2) Update on task forces
The Council on Educator Development was created to recommend statewide systems for evaluating teachers and school administrators. The council has met three times and will reconvene on Feb. 13. To date, the council has engaged in conversations that define the legislative language in HF 215 as it pertains to the council’s primary task, has examined data around current evaluation practices in Iowa districts, and has reviewed the Iowa Teaching Standards in comparison to national standards known as the Interstate Teacher Assessment and Support Consortium Standards.
Iowa schools are still required by law to administer the Iowa Assessments for accountability purposes; however, the Legislature created the Assessment Task Force to study testing options for the future. This task force has met three times and is on track to make a recommendation as early as this fall. So far, the task force has defined the scope of its work based on requirements in House File 215, completed a request for information from all major test vendors in Iowa and nationally to identify assessments that would meet those legislative requirements, and is building a mechanism to rate those potential assessments.
3) Year-long student teaching pilot
Five higher education institutions applied for the student teaching pilot project, which will provide students in participating teacher preparation programs with a one-year student teaching experience. Student teachers in Iowa currently train typically for 14 consecutive weeks.
All three regents universities and two privates colleges, Morningside College and Dordt College, applied for the project. The awards went to the University of Northern Iowa and Dordt College.
The Iowa Department of Education is now developing the award documents in order to disburse the money and establish the reporting, communication and accountability procedures.
4) TeachIowa.gov job postings
All 346 public school districts and nine area education agencies have access to TeachIowa.gov, a new statewide education job posting system. There are 23 nonpublic schools or school systems using TeachIowa.gov.
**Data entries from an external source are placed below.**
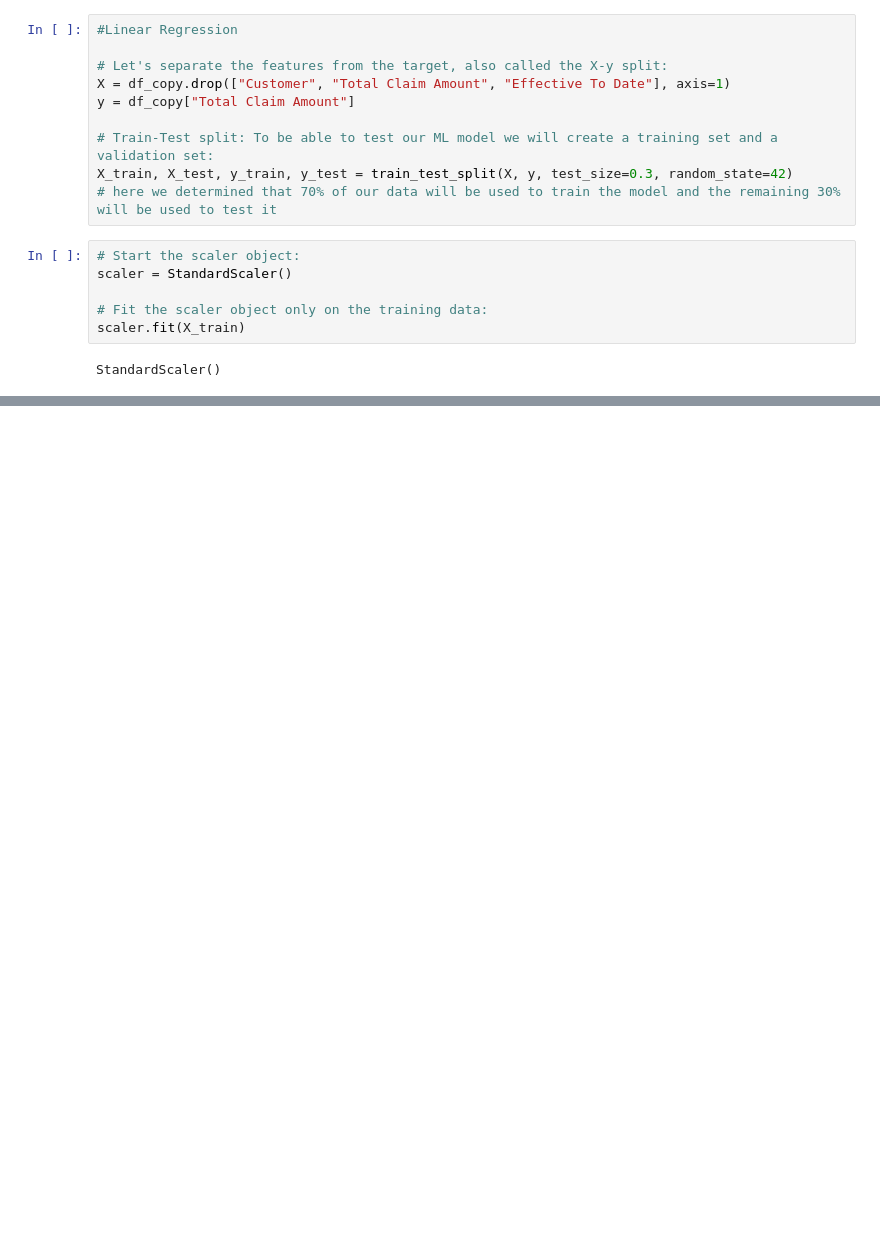
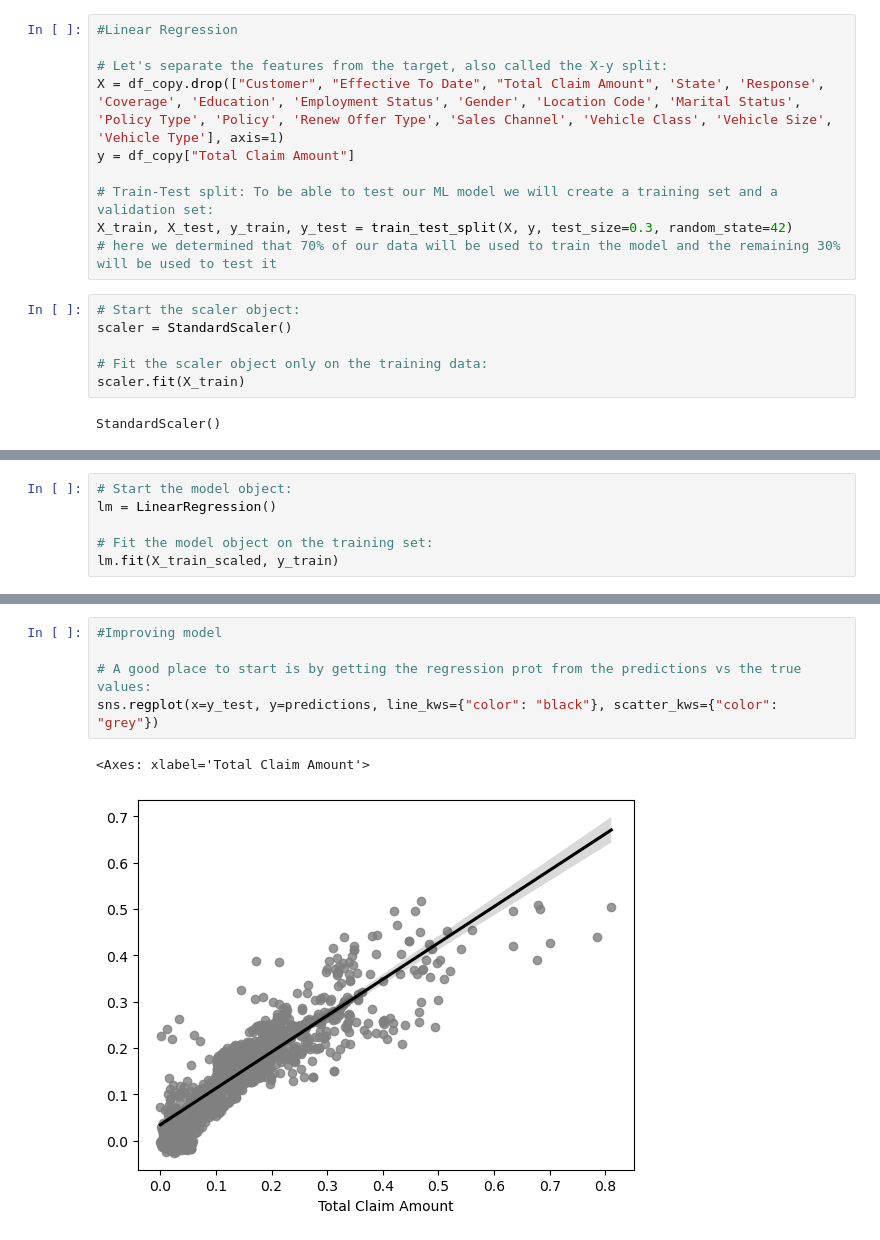
Before and after one commit to TheFriendlyTwin/lab-customer-analysis-round-2, a Jupyter notebook: Lab_Customer Analysis Round 2.ipynb, the cells around one changed output, grey strips where cells are left out. Drawn from its saved outputs; the diff is of its cells as text; blank space fills up the shorter version.

```diff
--- a/Lab_Customer Analysis Round 2.ipynb
+++ b/Lab_Customer Analysis Round 2.ipynb
@@ -1030,7 +1018,7 @@ See the caveats in the documentation: https://pandas.pydata.org/pandas-docs/stab
 #Linear Regression
 
 # Let's separate the features from the target, also called the X-y split:
-X = df_copy.drop(["Customer", "Total Claim Amount", "Effective To Date"], axis=1)
+X = df_copy.drop(["Customer", "Effective To Date", "Total Claim Amount", 'State', 'Response', 'Coverage', 'Education', 'Employment Status', 'Gender', 'Location Code', 'Marital Status', 'Policy Type', 'Policy', 'Renew Offer Type', 'Sales Channel', 'Vehicle Class', 'Vehicle Size', 'Vehicle Type'], axis=1)
 y = df_copy["Total Claim Amount"]
 
 # Train-Test split: To be able to test our ML model we will create a training set and a validation set:
@@ -1050,0 +1039,6 @@ X_test_scaled = scaler.transform(X_test)
+# %%
+# Start the model object:
+lm = LinearRegression()
+
+# Fit the model object on the training set:
+lm.fit(X_train_scaled, y_train)
@@ -1078,0 +1153,8 @@ To https://github.com/TheFriendlyTwin/lab-customer-analysis-round-2.git
+# %%
+#Improving model
+
+# A good place to start is by getting the regression prot from the predictions vs the true values:
+sns.regplot(x=y_test, y=predictions, line_kws={"color": "black"}, scatter_kws={"color": "grey"})
+# %% [output]
+<Axes: xlabel='Total Claim Amount'>
+[figure, added]
```
Also changed, not shown: parts of 24 cells of this notebook.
Each Catholic Diocese and five higher education institutions are posting jobs or are set up to post jobs.
By the numbers:
• More than 2,000 jobs have been posted since the system was launched.
• There are currently 1,486 jobs posted to TeachIowa.gov.
• There are 3,500 applications in the TeachIowa.gov system.
5) Iowa Learning Online
The education reform package includes an expansion of Iowa Learning Online, a state-run system that has provided high-quality courses online and through the Iowa Communications Network since 2004. The goal is to provide a full array of course options, including language arts, social studies, math, science, health, physical education, fine arts, foreign language, and vocational education online. The Iowa Department of Education should have most of these options available in the fall.
Lt. Gov. Reynolds took the opportunity to highlight the Teach Iowa Scholar Program, which was also part of the education reform package of 2013. The program is designed to provide tuition reimbursement to top students who commit to teach in Iowa schools for five years.
“Governor Branstad and I believe the key to a quality education is having an excellent teacher in every classroom. In Iowa, we’re fortunate to have excellent teachers in every corner of the state,” said Reynolds. “The Teach Iowa Scholar Program aims to attract more top students into the teaching profession and into hard-to-fill positions – such as math, science and special education. This program will benefit K-12 students, school districts and the teaching profession as a whole.”
Starting with the Class of 2014, subject to an appropriation, selected teachers will receive $4,000 a year for up to five years – $20,000 total – for teaching in Iowa schools.
Reynolds concluded, “We have high expectations given the recent reforms adopted and the collaborative work under way by the Iowa Department of Education, area education agencies, school districts, the Iowa College Student Aid Commission, and higher education institutions to reach the goal of giving Iowa children a world-class education. Iowans know we must chart a path that makes steady progress possible on every measure.”